Hip Craft

A group of local women create a niche for edgy handmade wares

You won't find birdhouses or potholders at a Second Storie Indie Market. Instead, you'll find unique crafts with an edge.

The brainchild of five local female artists all 35 and younger (Cris Sasso, Karen Stocks, JoAnn McGranahan, Shanna Murray and Rachael Hetzel), Second Storie is a market for handmade items that don't fit the typical arts-and-crafts-show mold. Second Storie's works all share a similar aesthetic — kind of like Urban Outfitters meets Martha Stewart.

The items range from letterpress stationery to scarves and photographs to pins.
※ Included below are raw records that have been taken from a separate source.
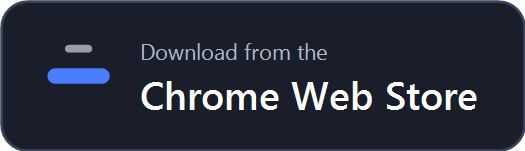
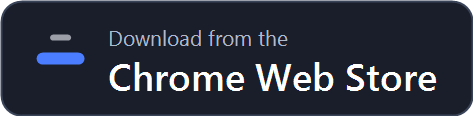
Enlarge the store button's text, not the button
Reverts $D to 1 so the button keeps its original 58px height, and raises the
type instead: 8.5 -> 10.5 and 15 -> 19, with the baselines re-centred. Width
follows the text at 236px, since it's measured rather than fixed.

diff --git a/README.md b/README.md
@@ -4,7 +4,7 @@
 [![License: MIT](https://img.shields.io/badge/license-MIT-blue.svg)](LICENSE)
 
 <a href="https://chromewebstore.google.com/detail/subtitle-scaler/oflehfffcfgohboepehdiejebjhlgbhn">
-  <img src="assets/chrome-web-store-badge.png" width="262" alt="Download from the Chrome Web Store">
+  <img src="assets/chrome-web-store-badge.png" width="236" alt="Download from the Chrome Web Store">
 </a>
 
 Disney+ pins caption font size to a fixed preset ladder in `px` rather than to the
Both McGranahan and Stocks create wearable art — from handmade brooches to knit accessories — while Sasso focuses on small-scale paintings.

Hetzel, owner and designer of Pistachio Press, a handmade letterpress company that designs stationery, cards, invitations and even screen-printed onesies, has a master's degree in printmaking and started the business in 2007. Pistachio Press was featured in the September 2008 issue of Lucky Magazine and has seen success through local custom orders and Second Storie events, and nationally through etsy.com (where Hetzel has sold more than 800 items).

She actually taught Murray how to use a printing press after meeting her at the first Second Storie event, and that inspired Murray to start Hello Handmade Paperie.

“It's not about making money and hosting a craft show,” Murray says. “It's about the fact that we really want there to be a good market for handmade because it's important to us.”

Friends before Second Storie, Sasso, Stocks, McGranahan and Murray thought up the idea for the market on a whim. (Hetzel joined the group after participating as a vendor at the first Second Storie event.) “I just thought it would be the perfect opportunity to start one since there wasn't anything like it in Rochester,” Murray says.

By combining their talents, they created a niche for edgier local and national crafters looking for an alternative sales outlet.

Second Storie's first event, Indie Market, was held in September 2007 at the Visual Studies Workshop, 31 Prince St. In 2008, the group has hosted two more events, the most recent of which drew 27 vendors and close to 600 visitors.

Second Storie vendors also sold their arts and crafts at the South Wedge Farmers' Market through the 2008 season.

“Their ideals for their market are right in line with our ideals for our market, so it really is a wonderful pairing,” Stocks says.

They hope to continue the partnership next year, although likely will participate less frequently. “It may not be every week like it was, because it does get to be a lot (of work),” McGranahan says.

Fresh off the success of its latest indie market, Second Storie has established itself as the next generation of arts festivals in Rochester. “We're just trying to make Second Storie one of those go-to crafting events that people know will be successful, and we got a lot of great feedback from this last one, so it's definitely within our grasp,” Murray says.

Buffalo is next on Second Storie's list. The group plans to bring its indie market to the city this summer, with the help of fellow artists and past vendors, Nicole Lecht and Shelly Bronson. “I really see Buffalo as a really supportive arts community,” Hetzel says. “I think it's the perfect place for Second Storie to have a secondary place.”

Although the Second Storie founders hope to expand to even more cities, they don't want to let it get too big. “I think we have to keep it manageable and something that remains special,” Hetzel says. “I personally don't see it going too much further beyond that because it's a lot of work, and we really do want it to maintain its integrity and to be something really special.”

For the women of Second Storie, all the work they put into the market and their own personal projects is worth it.

“It's a labor of love,” McGranahan says.

“I'm working 12 to 15 hours a day on my business,” Hetzel says. “I think for most people who do this sort of thing, it's really their life. They eat and sleep and breathe what we're doing.”

Article copyright © 2009, Democrat & Chronicle.